While you watch-out for a sustainable retirement plan, you may come across a number of thumb rules which guarantee a simplified planning process. One such thumb rule is the 4% rule of retirement which takes into consideration how much amount you should or can withdraw from your retirement corpus per year.

The 4% retirement rule

The rule discusses the amount you can withdraw from your retirement funds per year which it says is approximately 4% of the total portfolio value from the starting value of your funds.

Let us understand this with an example,

You have Rs. 1 Cr when you retire, then according to the 4% rule, you can withdraw 4% of the total amount per year, so for the first year, the amount which can be withdrawn is Rs. 4,00,000 which 4% of Rs. 1,00,00,000.


The main purpose of this rule is to provide with an idea of steady income stream during the retirement years and maintain a desired balance in the account to keep the money grow with a mixture of investments made.

It is generally believed that the 4% rule is a safe way of calculating withdrawals since it majorly comprises of returns and dividends.

Factors affecting the rule

There are several factors which affect the rule and the right percentage of withdrawal;

  1. Inflation

While the rule is a general illustration of withdrawal rate post-retirement, it does not take into account the inflation which may occur. Also, the overall percentage of withdrawal may be different every year since economies move on a yearly basis.

  1. Life expectancy

Another important factor that might alter the percentage of withdrawal is the life expectancy of an individual. If you live longer that would mean you would need more funds in your account through those years hence the withdrawal percentage may decrease. Retirees who live longer will definitely need their portfolios to be more yielding for a much longer duration.

  1. Medical bills

This is an associated factor with life expectancy. Old age has its own pros and cons. While you may be free from the family responsibilities and social obligations, your body will now start demanding much more care. During the course of retirement years, the maximum amount of money goes towards medical bills. This factor would also play a significant role in determining the withdrawal percentage.


Who should avoid 4% rule?

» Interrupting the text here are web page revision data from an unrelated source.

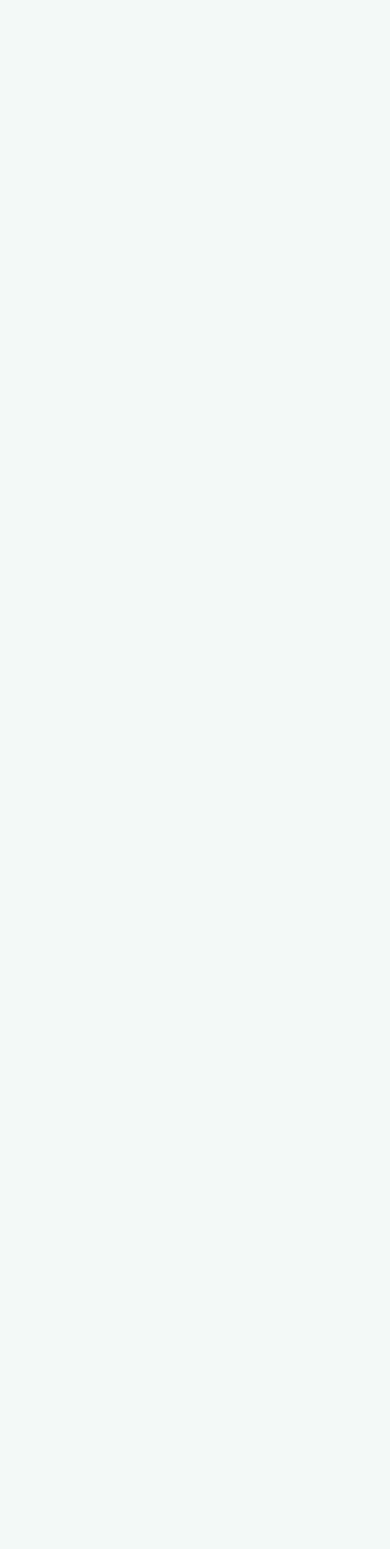
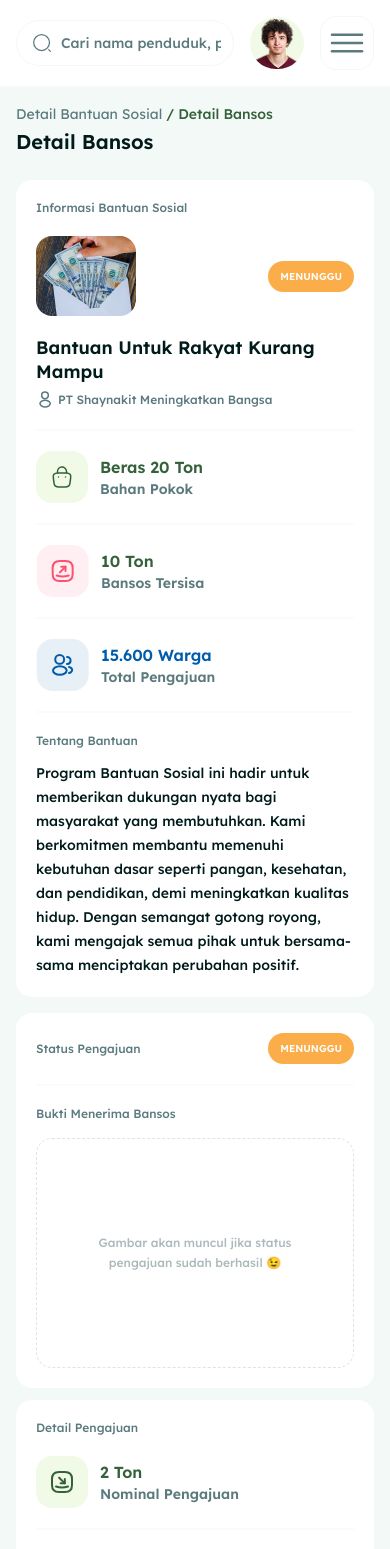
Before and after one commit to azzamdinabdillah/desakita-react-strapi, a React (Vite) app in the folder frontend/: page /head-family/social-donate/applicant-social-donate/details-applicant-social-donate in a window 390 px wide. Before the commit this address had no page. Shown: the top 1549 px of the page. Before the commit the page ends 844 px from the top, so only its background shows below. Built offline with nearby package versions, Linux system fonts and the light colour scheme.

Commit message:
feat: add details-applicant-social-donate page with responsive, fix: rename manage-social-donate to details-social-donate

```diff
--- a/frontend/src/main.tsx
+++ b/frontend/src/main.tsx
@@ -14,7 +14,6 @@ import "react-datepicker/dist/react-datepicker.css";
 import ListSocialDonate from "./pages/head-village/social-donate/list-social-donate/ListSocialDonate.tsx";
 import ListSocialDonateHeadFamily from "./pages/head-family/social-donate/list-social-donate/ListSocialDonate.tsx";
 import ManageSocialDonate from "./pages/head-village/social-donate/list-social-donate/resources/ManageSocialDonate.tsx";
-import ManageSocialDonateHeadFamily from "./pages/head-family/social-donate/list-social-donate/resources/ManageSocialDonate.tsx";
 import CreateSocialDonate from "./pages/head-village/social-donate/list-social-donate/resources/CreateSocialDonate.tsx";
 import ApplicantSocialDonate from "./pages/head-village/social-donate/applicant-social-donate/ApplicantSocialDonate.tsx";
 import ApplicantSocialDonateHeadFamily from "./pages/head-family/social-donate/applicant-social-donate/ApplicantSocialDonate.tsx";
@@ -31,6 +30,8 @@ import DashboardFamily from "./pages/head-family/dashboard/Dashboard.tsx";
 import FamilyMember from "./pages/head-family/family-member/FamilyMember.tsx";
 import ManageFamilyMember from "./pages/head-family/family-member/resources/ManageFamilyMember.tsx";
 import CreateFamilyMember from "./pages/head-family/family-member/resources/CreateFamilyMember.tsx";
+import DetailsSocialDonate from "./pages/head-family/social-donate/list-social-donate/DetailsSocialDonate.tsx";
+import DetailsApplicantSocialDonate from "./pages/head-family/social-donate/applicant-social-donate/DetailsApplicantSocialDonate.tsx";
 
 createRoot(document.getElementById("root")!).render(
   <StrictMode>
@@ -130,16 +131,16 @@ createRoot(document.getElementById("root")!).render(
             <Route path="list-social-donate">
               <Route index element={<ListSocialDonateHeadFamily />} />
               <Route
-                path="manage-social-donate"
-                element={<ManageSocialDonateHeadFamily />}
+                path="details-social-donate"
+                element={<DetailsSocialDonate />}
               />
             </Route>
 
             <Route path="applicant-social-donate">
               <Route index element={<ApplicantSocialDonateHeadFamily />} />
               <Route
-                path="manage-applicant-social-donate"
-                element={<ManageApplicantSocialDonate />}
+                path="details-applicant-social-donate"
+                element={<DetailsApplicantSocialDonate />}
               />
             </Route>
           </Route>
--- a/frontend/src/pages/head-family/social-donate/applicant-social-donate/ApplicantSocialDonate.tsx
+++ b/frontend/src/pages/head-family/social-donate/applicant-social-donate/ApplicantSocialDonate.tsx
@@ -65,6 +65,7 @@ export default function ApplicantSocialDonate() {
 
         <div className="overflow-x-auto w-full mt-1">
           <table className="border-separate border-spacing-y-[14px] table-auto w-full">
+            <tbody>
               {Array.from({ length: 5 }).map((_, index) => (
                 <tr key={index} className="bg-white w-full">
                   <td>
@@ -100,7 +101,13 @@ export default function ApplicantSocialDonate() {
                           }
                         />
 
+                        <Link
+                          to={
+                            "/head-family/social-donate/applicant-social-donate/details-applicant-social-donate"
+                          }
+                        >
                           <Button variant="black">Lihat Detail</Button>
+                        </Link>
                       </div>
 
                       <hr />
@@ -137,6 +144,7 @@ export default function ApplicantSocialDonate() {
                   </td>
                 </tr>
               ))}
+            </tbody>
           </table>
         </div>
 
--- /dev/null
+++ b/frontend/src/pages/head-family/social-donate/applicant-social-donate/DetailsApplicantSocialDonate.tsx
@@ -0,0 +1,147 @@
+import TitlePage from "../../../../components/TitlePage";
+import WrapperElement from "../../../../layouts/WrapperElement";
+import Title from "../../../../components/Title";
+import DashboardStatus from "../../../../components/DashboardStatus";
+import DetailsList from "../../../../components/DetailsList";
+
+export default function DetailsApplicantSocialDonate() {
+  return (
+    <div className="flex flex-col gap-6">
+      <TitlePage
+        title="Detail Bansos"
+        subTitle={
+          <div className="flex items-center gap-1 flex-wrap">
+            Detail Bantuan sosial
+            <span className="text-dark-green font-medium">/ Detail bansos</span>
+          </div>
+        }
+      />
+
+      <div className="grid grid-cols-1 md:grid-cols-8 gap-4 items-start">
+        <WrapperElement customClass="md:col-span-4 lg:col-span-5">
+          <Title
+            subTitle="Informasi Bantuan Sosial"
+            subTitleSizeVariant="small"
+          />
+
+          <div className="flex justify-between items-center">
+            <img
+              src="/images/bansos-1.png"
+              alt=""
+              className="w-[100px] h-[80px] lg:w-[120px] lg:h-[100px] rounded-2xl object-cover"
+            />
+            <DashboardStatus title="Menunggu" type="Menunggu" />
+          </div>
+
+          <div className="flex flex-col gap-1.5">
+            <h2 className="text-black font-semibold text-20 leading-6">
+              Bantuan Untuk Rakyat Kurang Mampu
+            </h2>
+            <div className="gap-1 flex items-center">
+              <img src="/icons/profile.svg" alt="" />
+              <p className="font-medium text-14 text-secondary-text-color">
+                PT Shaynakit Meningkatkan Bangsa
+              </p>
+            </div>
+          </div>
+
+          <hr />
+
+          <DetailsList
+            titleColor="text-dark-green"
+            icon="/icons/bag-2.svg"
+            title="Beras 20 Ton"
+            value="Bahan Pokok"
+          />
+
+          <hr />
+
+          <DetailsList
+            titleColor="text-dark-green"
+            icon="/icons/send-square-2.svg"
+            title="10 Ton"
+            value="Bansos Tersisa"
+          />
+
+          <hr />
+
+          <DetailsList
+            icon="/icons/profile-2user-blue-bg.svg"
+            titleColor="text-blue"
+            title="15.600 Warga"
+            value="Total Pengajuan"
+          />
+
+          <hr />
+
+          <div className="flex gap-3 flex-col">
+            <Title subTitle="Tentang Bantuan" subTitleSizeVariant="small" />
+            <p className="text-16 text-black font-medium leading-6 lg:leading-[32px]">
+              Program Bantuan Sosial ini hadir untuk memberikan dukungan nyata
+              bagi masyarakat yang membutuhkan. Kami berkomitmen membantu
+              memenuhi kebutuhan dasar seperti pangan, kesehatan, dan
+              pendidikan, demi meningkatkan kualitas hidup. Dengan semangat
+              gotong royong, kami mengajak semua pihak untuk bersama-sama
+              menciptakan perubahan positif.
+            </p>
+          </div>
+        </WrapperElement>
+
+        <div className="md:col-span-4 lg:col-span-3 flex flex-col gap-3">
+          <WrapperElement customClass="">
+            <div className="top flex justify-between items-center">
+              <Title subTitle="Status Pengajuan" subTitleSizeVariant="small" />
+              <DashboardStatus title="Menunggu" type="Menunggu" />
+            </div>
+
+            <hr />
+
+            <div className="flex gap-4 flex-col">
+              <Title
+                subTitle="Bukti Menerima Bansos"
+                subTitleSizeVariant="small"
+              />
+              <div className="border border-dashed border-[#DDE5E1] h-[230px] flex justify-center items-center rounded-2xl">
+                <p className="text-xs text-[#ACB9BB] font-medium leading-5 text-center">
+                  Gambar akan muncul jika status <br />
+                  pengajuan sudah berhasil 😉{" "}
+                </p>
+              </div>
+            </div>
+          </WrapperElement>
+
+          <WrapperElement>
+            <Title subTitle="Detail Pengajuan" subTitleSizeVariant="small" />
+
+            <DetailsList
+              titleColor="text-dark-green"
+              icon="/icons/receive-square-2.svg"
+              title="2 Ton"
+              value="Nominal Pengajuan"
+            />
+
+            <hr />
+
+            <DetailsList
+              titleColor="text-black"
+              icon="/icons/calendar-2-bg-square.svg"
+              title="Tue, 09 Jan 2025"
+              value="Tanggal Pengajuan"
+            />
+
+            <hr />
+
+            <div className="flex gap-3 flex-col">
+              <Title subTitle="Pesan Pengajuan:" subTitleSizeVariant="small" />
+              <p className="text-16 text-black font-medium leading-6 lg:leading-[32px]">
+                “Saya akan menggunakan dana tersebut untuk kebutuhan membeli
+                beras dan bahan pokok lainnya yang akan dikonsumsi oleh saya dan
+                keluarga saya.”
+              </p>
+            </div>
+          </WrapperElement>
+        </div>
+      </div>
+    </div>
+  );
+}
--- a/frontend/src/pages/head-family/social-donate/list-social-donate/ListSocialDonate.tsx
+++ b/frontend/src/pages/head-family/social-donate/list-social-donate/ListSocialDonate.tsx
@@ -91,7 +91,7 @@ export default function ListSocialDonate() {
 
                         <Link
                           to={
-                            "/head-family/social-donate/list-social-donate/manage-social-donate"
+                            "/head-family/social-donate/list-social-donate/details-social-donate"
                           }
                         >
                           <Button variant="black">Lihat Detail</Button>
```
Also changed, not shown: frontend/src/pages/head-family/social-donate/list-social-donate/DetailsSocialDonate.tsx (renamed from frontend/src/pages/head-family/social-donate/list-social-donate/resources/ManageSocialDonate.tsx, +15 -11 lines), frontend/public/images/dummy-bansos-prove.png (added). Lines whose indentation alone changed are shown as unchanged.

While the 4% rule is a generalized one, there may be many scenarios when you will feel the need for a much more complex and advanced equation. Following may be such scenarios where 4% rule will not do much good;

  1. In case of a portfolio with high-risk stocks
  2. In case the investments are not regular
  3. In case being over-conservative is not your style